The Judiciary Act of 1789 was passed by Congress and signed by President George Washington, establishing the Supreme Court of the United States as a tribunal made up of six justices who were to serve on the court until death or retirement. The number of justices became nine in 1869.
In 1929, aviator James Doolittle demonstrated the first blind takeoff and landing, using only instruments to guide his aircraft.
In 1942, as World War II raged, popular bandleader Glenn Miller ended his long-running radio show and announced he was going into the U.S. Army. He was succeeded on radio by Harry James.
In 1959, U.S. President Dwight Eisenhower and Soviet Premier Nikita Khrushchev met at Camp David, Md.
In 1986, the U.S. Congress adopted the rose as the national flower.
In 1993, in an address at the United Nations, South African leader Nelson Mandela called for the lifting of remaining international economic sanctions against South Africa.
In 1994, it was reported that CIA turncoat Aldrich Ames had exposed 55 secret U.S. and allied operations to the Soviet Union.
In 1996, Israel opened a second entrance to a tunnel used by archeologists at the Temple Mount, sacred to Muslims as well as Jews. The action sparked deadly rioting.
In 1998, Iran's foreign minister announced that Iran had dropped its 1989 call for the death of Salman Rushdie, author of The Satanic Verses which many Muslims found blasphemous.

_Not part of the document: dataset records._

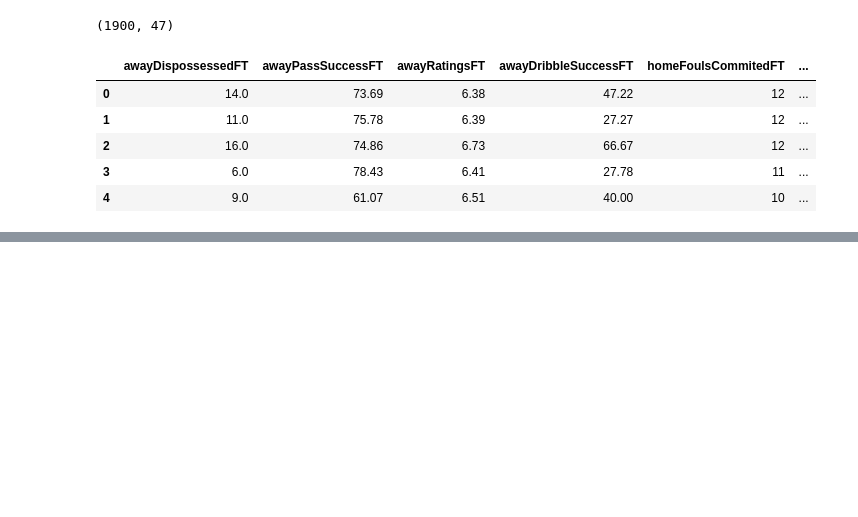
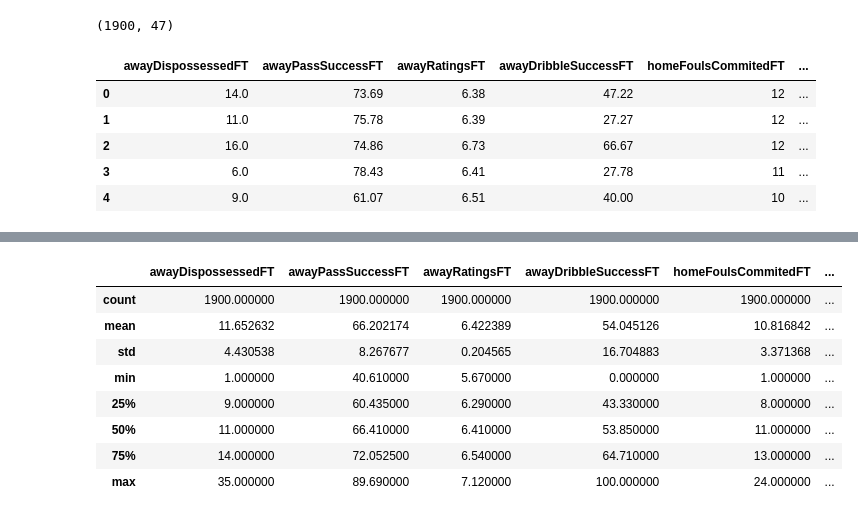
Before and after one commit to chizkidd/dsi-CapstoneProj, a Jupyter notebook: Day2_EDA.ipynb, the cells around one changed output, grey strips where cells are left out. Cells and saved outputs as stored; diff of their text form; code cells hidden in the pictures; blank space fills up the shorter version.

```diff
--- a/Day2_EDA.ipynb
+++ b/Day2_EDA.ipynb
@@ -657,0 +672,12 @@ NameError: name 'le' is not defined
+# %%
+rf_df.describe()
+# %% [output]
+|  | awayDispossessedFT | awayPassSuccessFT | awayRatingsFT | awayDribbleSuccessFT | homeFoulsCommitedFT | ... |
+| count | 1900.000000 | 1900.000000 | 1900.000000 | 1900.000000 | 1900.000000 | ... |
+| mean | 11.652632 | 66.202174 | 6.422389 | 54.045126 | 10.816842 | ... |
+| std | 4.430538 | 8.267677 | 0.204565 | 16.704883 | 3.371368 | ... |
+| min | 1.000000 | 40.610000 | 5.670000 | 0.000000 | 1.000000 | ... |
+| 25% | 9.000000 | 60.435000 | 6.290000 | 43.330000 | 8.000000 | ... |
+| 50% | 11.000000 | 66.410000 | 6.410000 | 53.850000 | 11.000000 | ... |
+| 75% | 14.000000 | 72.052500 | 6.540000 | 64.710000 | 13.000000 | ... |
+| max | 35.000000 | 89.690000 | 7.120000 | 100.000000 | 24.000000 | ... |
```
Also changed, not shown: parts of 10 cells of this notebook.
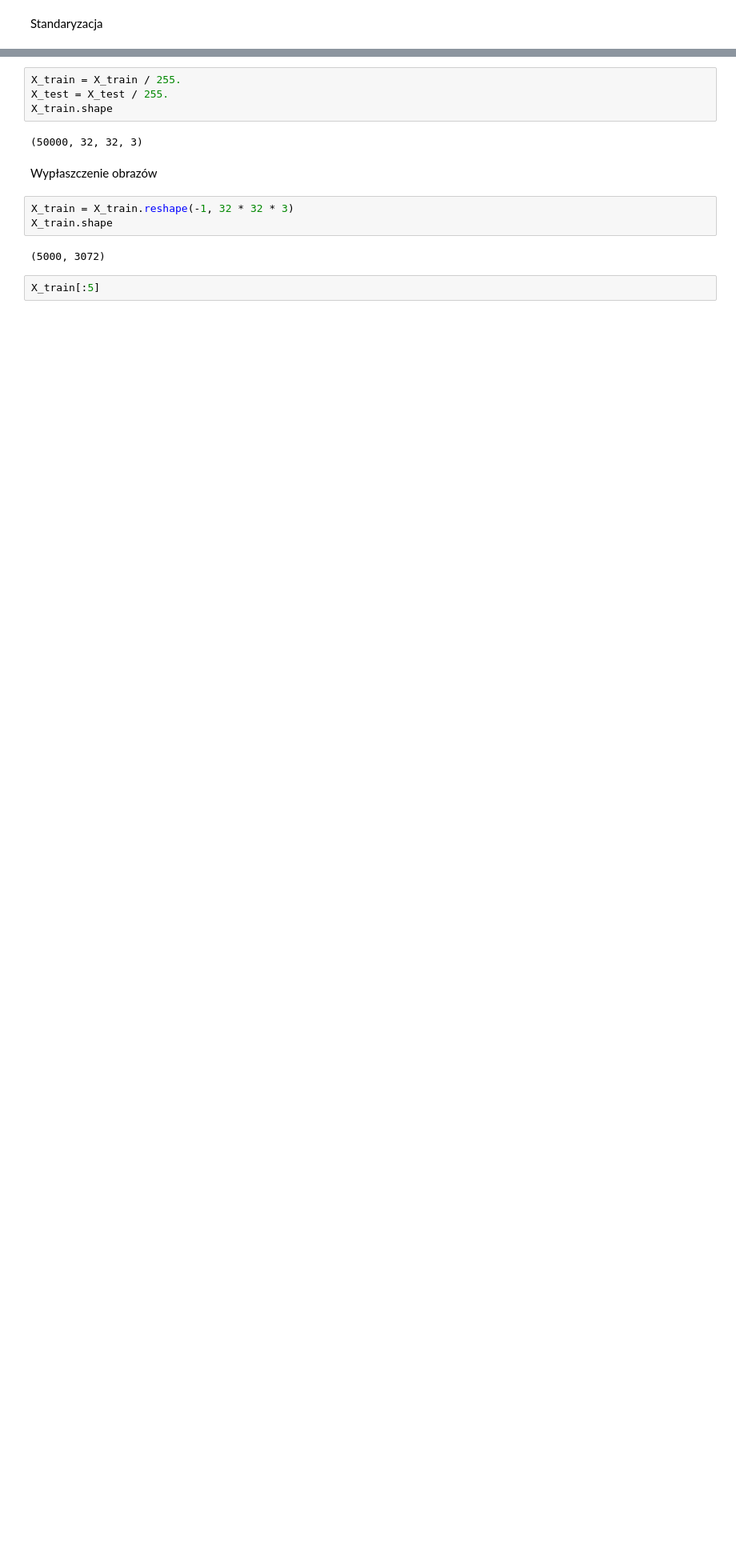
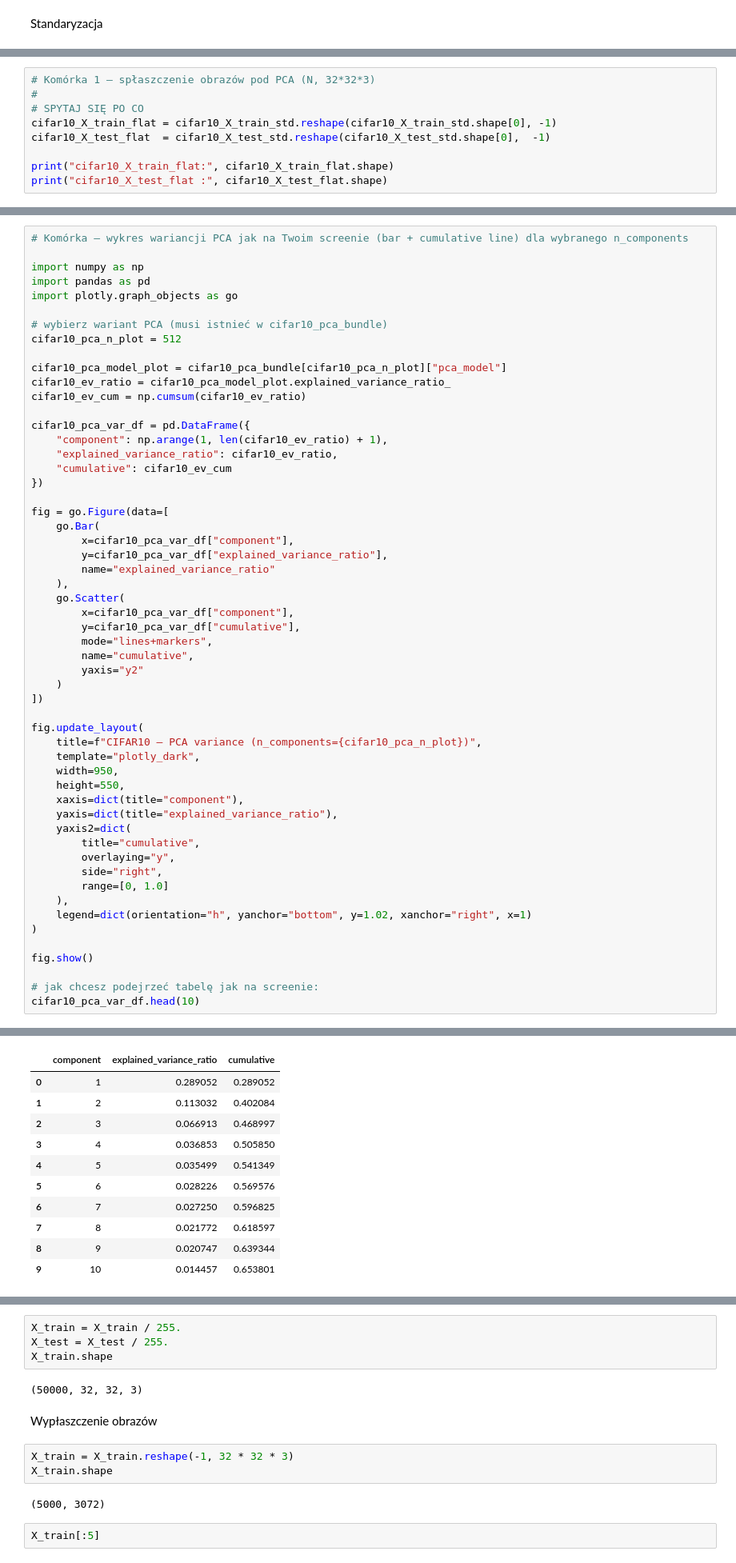
Before and after one commit to Marcin19721205/WSBNeuronowe, a Jupyter notebook: PROJEKT_SIECI_NEURONOWE.ipynb, the cells around one changed output, grey strips where cells are left out. Shown at 80% size. Cells and saved outputs as stored; diff of their text form; blank space fills up the shorter version.

```diff
--- a/PROJEKT_SIECI_NEURONOWE.ipynb
+++ b/PROJEKT_SIECI_NEURONOWE.ipynb
@@ -74,0 +134,9 @@ Standaryzacja
+# %%
+# Komórka 1 — spłaszczenie obrazów pod PCA (N, 32*32*3)
+#
+# SPYTAJ SIĘ PO CO
+cifar10_X_train_flat = cifar10_X_train_std.reshape(cifar10_X_train_std.shape[0], -1)
+cifar10_X_test_flat  = cifar10_X_test_std.reshape(cifar10_X_test_std.shape[0],  -1)
+
+print("cifar10_X_train_flat:", cifar10_X_train_flat.shape)
+print("cifar10_X_test_flat :", cifar10_X_test_flat.shape)
@@ -74,0 +172,56 @@ Standaryzacja
+# %%
+# Komórka — wykres wariancji PCA jak na Twoim screenie (bar + cumulative line) dla wybranego n_components
+
+import numpy as np
+import pandas as pd
+import plotly.graph_objects as go
+
+# wybierz wariant PCA (musi istnieć w cifar10_pca_bundle)
+cifar10_pca_n_plot = 512
+
+cifar10_pca_model_plot = cifar10_pca_bundle[cifar10_pca_n_plot]["pca_model"]
+cifar10_ev_ratio = cifar10_pca_model_plot.explained_variance_ratio_
+cifar10_ev_cum = np.cumsum(cifar10_ev_ratio)
+
+cifar10_pca_var_df = pd.DataFrame({
+    "component": np.arange(1, len(cifar10_ev_ratio) + 1),
+    "explained_variance_ratio": cifar10_ev_ratio,
+    "cumulative": cifar10_ev_cum
+})
+
+fig = go.Figure(data=[
+    go.Bar(
+        x=cifar10_pca_var_df["component"],
+        y=cifar10_pca_var_df["explained_variance_ratio"],
+        name="explained_variance_ratio"
+    ),
+    go.Scatter(
+        x=cifar10_pca_var_df["component"],
+        y=cifar10_pca_var_df["cumulative"],
+        mode="lines+markers",
+        name="cumulative",
+        yaxis="y2"
+    )
+])
+
+fig.update_layout(
+    title=f"CIFAR10 — PCA variance (n_components={cifar10_pca_n_plot})",
+    template="plotly_dark",
+    width=950,
+    height=550,
+    xaxis=dict(title="component"),
+    yaxis=dict(title="explained_variance_ratio"),
+    yaxis2=dict(
+        title="cumulative",
+        overlaying="y",
+        side="right",
+        range=[0, 1.0]
+    ),
+    legend=dict(orientation="h", yanchor="bottom", y=1.02, xanchor="right", x=1)
+)
+
+fig.show()
+
+# jak chcesz podejrzeć tabelę jak na screenie:
+cifar10_pca_var_df.head(10)
+# %% [output]
@@ -74,0 +229,11 @@ Standaryzacja
+|  | component | explained_variance_ratio | cumulative |
+| 0 | 1 | 0.289052 | 0.289052 |
+| 1 | 2 | 0.113032 | 0.402084 |
+| 2 | 3 | 0.066913 | 0.468997 |
+| 3 | 4 | 0.036853 | 0.505850 |
+| 4 | 5 | 0.035499 | 0.541349 |
+| 5 | 6 | 0.028226 | 0.569576 |
+| 6 | 7 | 0.027250 | 0.596825 |
+| 7 | 8 | 0.021772 | 0.618597 |
+| 8 | 9 | 0.020747 | 0.639344 |
+| 9 | 10 | 0.014457 | 0.653801 |
```
Also changed, not shown: parts of 17 cells of this notebook.
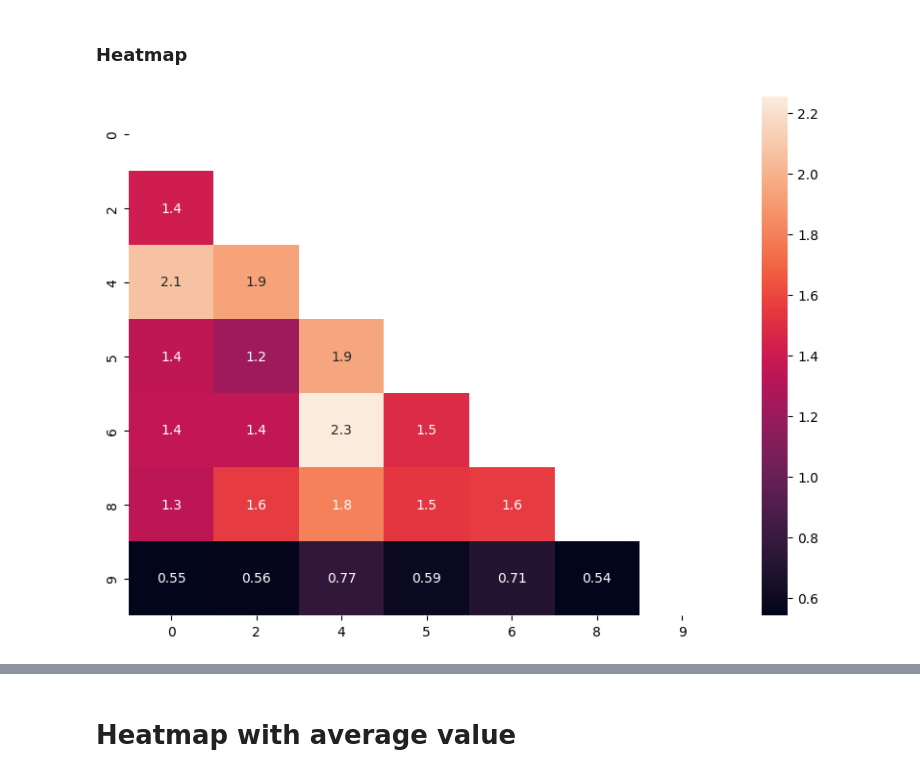
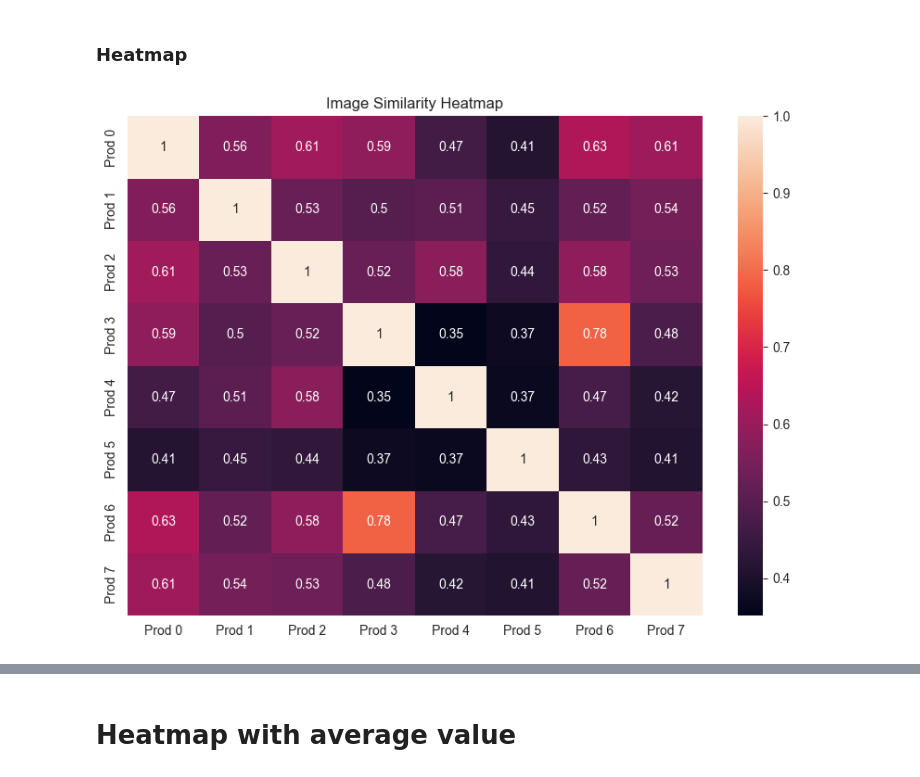
Before and after one commit to ObeyHack/Amazon-Image-matcher, a Jupyter notebook: dataset_exploration.ipynb, the cells around one changed output, grey strips where cells are left out. Cells and saved outputs as stored; diff of their text form; code cells hidden in the pictures.

```diff
--- a/dataset_exploration.ipynb
+++ b/dataset_exploration.ipynb
@@ -315,19 +323,22 @@ image_df = image_df.drop(columns=ind)
 # %% [markdown]
 ### Heatmap
 # %%
-sims = pd.DataFrame(np.abs(text_df / image_df))
+sims = pd.DataFrame(image_df)
 
 # x * text_sim + 1-x * image_sim
 
 avg_val = sims.to_numpy().mean()
 # Text Similarity heatmap
 import seaborn as sns
 import matplotlib.pyplot as plt
 mask = np.triu(np.ones_like(sims, dtype=bool))
 plt.figure(figsize=(10, 7))
-sns.heatmap(sims, annot=True, mask=mask)
-#sns.heatmap(sims, annot=True)
+# sns.heatmap(sims, annot=True, mask=mask)
+sns.heatmap(sims, annot=True, xticklabels=[f"Prod {i}" for i in range(len(sims))], yticklabels=[f"Prod {i}" for i in range(len(sims))])
+
+# add title
+plt.title("Image Similarity Heatmap")
 
 plt.show()
 # %% [output]
-[figure, old version]
+[figure, new version]
```
Also changed, not shown: parts of 6 cells of this notebook.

In 2002, armed assailants killed 29 people and wounded 75 in an attack on a Hindu temple in Gandhinagar, India.